PROBLEM TO SOLVE:
Report every line below that carries the word "begin".

- Opening Delimiter -

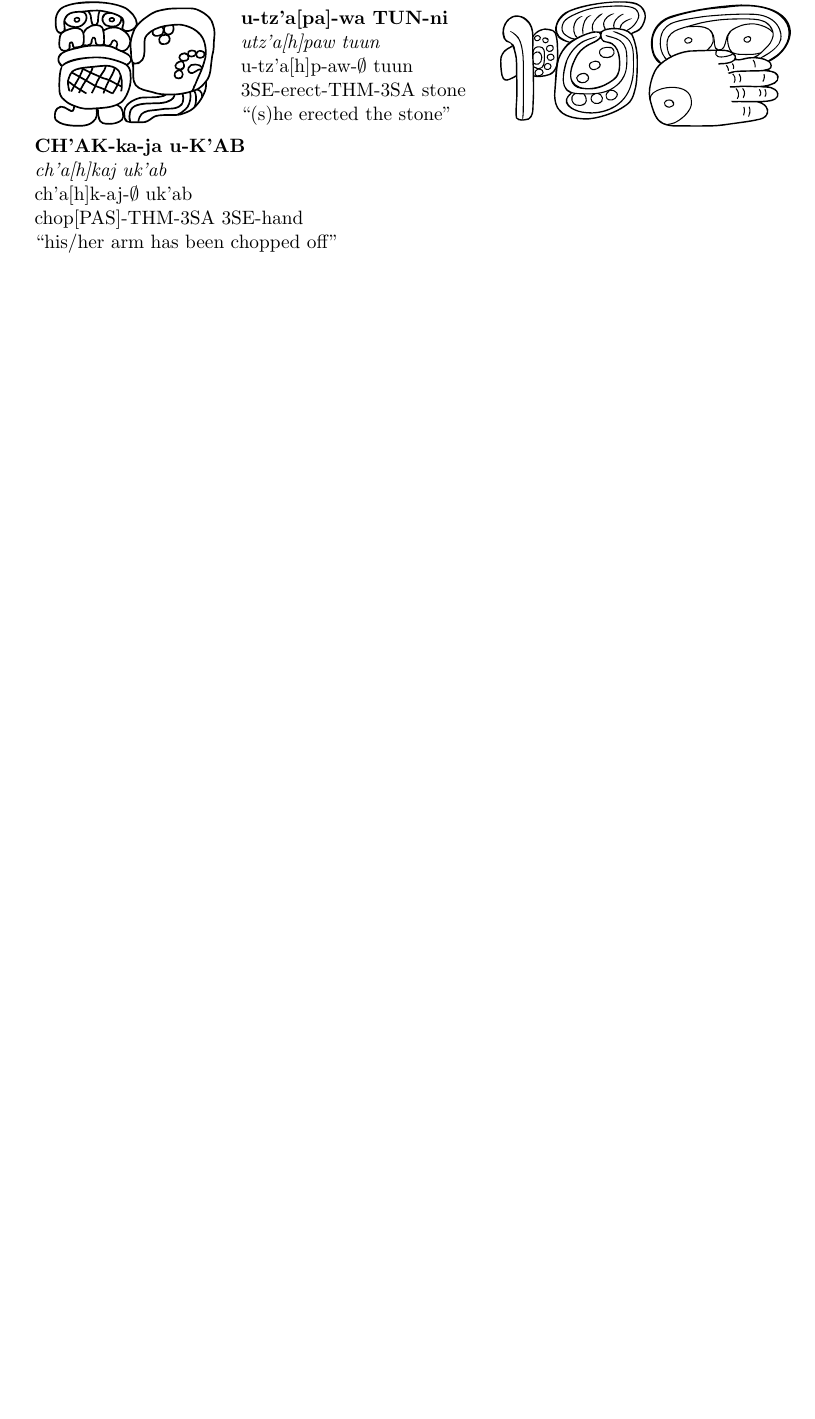
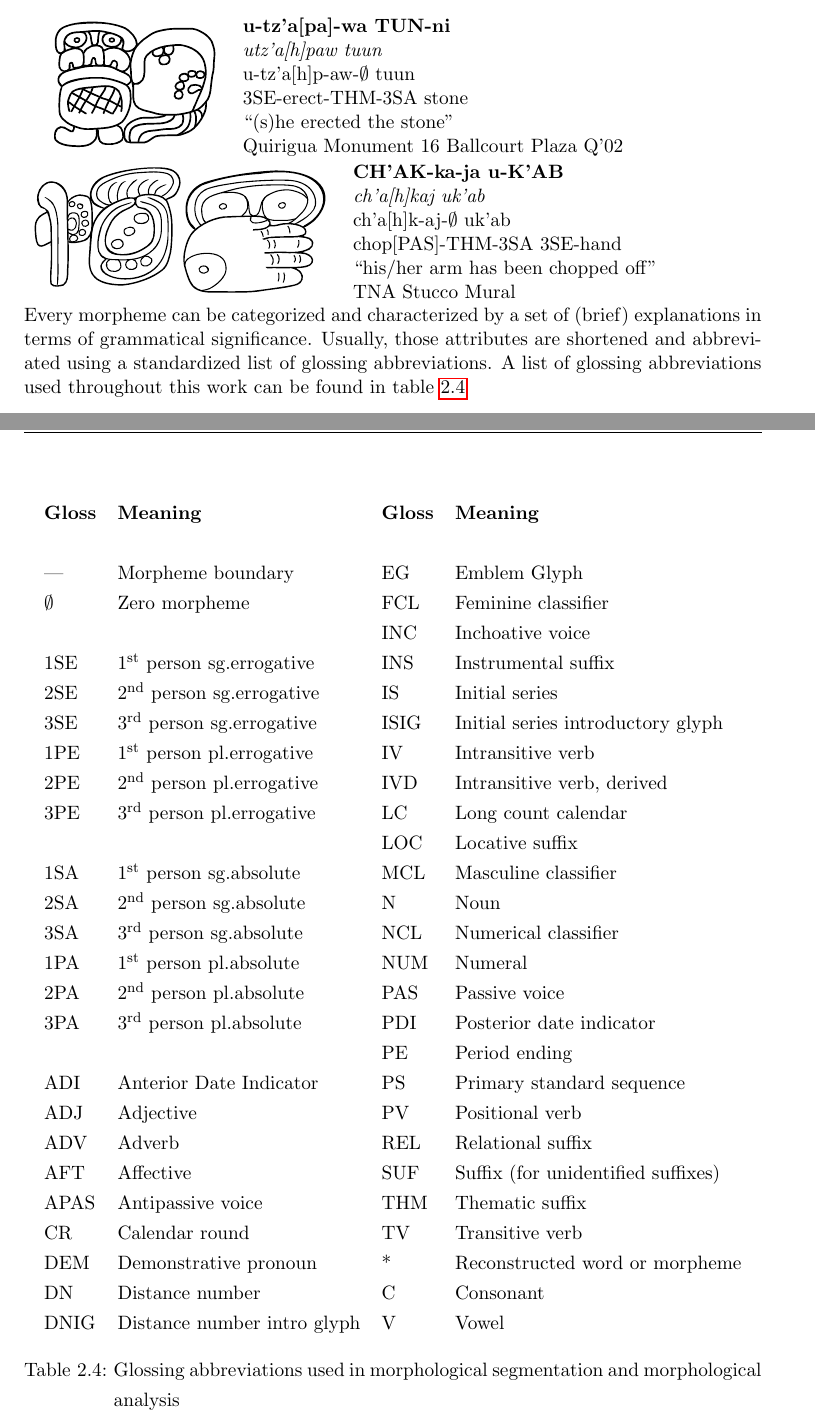
Before and after one commit to yax-lakam-tuun/maya-decipherment, a LaTeX thesis (main.tex, which reads maya/linguistics.sty, terminology/terminology.tex): part of page 24 of 30 before the commit and two parts of pages 25 and 28 of 32 after it, the two joined at a grey line, cut so that both start at the same text, the shorter picture padded with empty space. Compiled offline with pdfLaTeX.

Commit message:
[29] working on glossing paragraphs

```diff
--- a/maya/linguistics.sty
+++ b/maya/linguistics.sty
@@ -34,16 +34,17 @@
 \newcommand{\texticon}[1]{\includegraphics[height=1em,keepaspectratio]{#1}}
 
 \newcommand{\glyphwriting}[3]{\textbf{#1}, \emph{#2}, "#3"}
-\newcommand{\glyphanalysis}[6]{
+\newcommand{\glyphanalysis}[7]{
     \begin{tabular}{l}
         \includegraphics[height=\glyphblockheight,keepaspectratio]{#1}
     \end{tabular}
-    %\hfill
     \begin{tabular}{l}
         \transliteration{#2}\\
         \transcription{#3}\\
         \morphsegmentation{#4}\\
         \morphanalysis{#5}\\
-        \translation{#6}
+        \translation{#6}\\
+        #7
     \end{tabular}
+    \newline
 }
--- a/terminology/terminology.tex
+++ b/terminology/terminology.tex
@@ -807,4 +807,3 @@ logogram \logogram{TUN}.
 \subsection{Morphological segmentation and analysis}
 Morphological segmentation is the process of dividing the (reconstructed) transcriptions into
 morphemes.
-Example:
@@ -818,6 +821,7 @@ Example:
     {u-tz'a[h]p-aw-\zeromorpheme tuun}
     {3SE-erect-THM-3SA stone}
     {(s)he erected the stone}
+    {Quirigua Monument 16 Ballcourt Plaza Q'02}
 % LTeX: enabled=true
 % LTeX: enabled=false
 \glyphanalysis
@@ -828,7 +832,50 @@ Example:
     {ch'a[h]k-aj-\zeromorpheme uk'ab}
     {chop[PAS]-THM-3SA 3SE-hand}
     {his/her arm has been chopped off}
+    {TNA Stucco Mural}
+% LTeX: enabled=true
+Every morpheme can be categorized and characterized by a set of (brief) explanations in terms
+of grammatical significance.
+Usually, those attributes are shortened and abbreviated using a standardized list of
+glossing abbreviations.
+A list of glossing abbreviations used throughout this work can be found in
+\cref{table:terminology-glossing-abbreviations}
 % LTeX: enabled=false
-
+\begin{table}[!ht]
+    \centering
+    \begin{tabular}{llll}
+        \textbf{Gloss} & \textbf{Meaning}                                 & \textbf{Gloss} & \textbf{Meaning} \\
+        \\
+        ---            & Morpheme boundary                                & EG             & Emblem Glyph \\
+        \zeromorpheme  & Zero morpheme                                    & FCL            & Feminine classifier \\
+                       &                                                  & INC            & Inchoative voice \\
+        1SE            & 1\textsuperscript{st} person sg.errogative       & INS            & Instrumental suffix \\
+        2SE            & 2\textsuperscript{nd} person sg.errogative       & IS             & Initial series \\
+        3SE            & 3\textsuperscript{rd} person sg.errogative       & ISIG           & Initial series introductory glyph \\
+        1PE            & 1\textsuperscript{st} person pl.errogative       & IV             & Intransitive verb \\
+        2PE            & 2\textsuperscript{nd} person pl.errogative       & IVD            & Intransitive verb, derived \\
+        3PE            & 3\textsuperscript{rd} person pl.errogative       & LC             & Long count calendar \\
+                       &                                                  & LOC            & Locative suffix \\
+        1SA            & 1\textsuperscript{st} person sg.absolute         & MCL            & Masculine classifier \\
+        2SA            & 2\textsuperscript{nd} person sg.absolute         & N              & Noun \\
+        3SA            & 3\textsuperscript{rd} person sg.absolute         & NCL            & Numerical classifier \\
+        1PA            & 1\textsuperscript{st} person pl.absolute         & NUM            & Numeral \\
+        2PA            & 2\textsuperscript{nd} person pl.absolute         & PAS            & Passive voice \\
+        3PA            & 3\textsuperscript{rd} person pl.absolute         & PDI            & Posterior date indicator \\
+                       &                                                  & PE             & Period ending \\
+        ADI            & Anterior Date Indicator                          & PS             & Primary standard sequence \\
+        ADJ            & Adjective                                        & PV             & Positional verb \\
+        ADV            & Adverb                                           & REL            & Relational suffix \\
+        AFT            & Affective                                        & SUF            & Suffix (for unidentified suffixes) \\
+        APAS           & Antipassive voice                                & THM            & Thematic suffix \\
+        CR             & Calendar round                                   & TV             & Transitive verb \\
+        DEM            & Demonstrative pronoun                            & *              & Reconstructed word or morpheme \\
+        DN             & Distance number                                  & C              & Consonant \\
+        DNIG           & Distance number intro glyph                      & V              & Vowel
+    \end{tabular}
+    \caption{Glossing abbreviations used in morphological segmentation and morphological analysis}
+    \label{table:terminology-glossing-abbreviations}
+\end{table}
+% LTeX: enabled=true
 
 \end{document}
```
Also changed, not shown: terminology/terminology.tex (4 more changed lines).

- Closing Delimiter -

PROBLEM SOLUTION:
     \begin{tabular}{l}
     \begin{tabular}{l}
+\begin{table}[!ht]
+    \begin{tabular}{llll}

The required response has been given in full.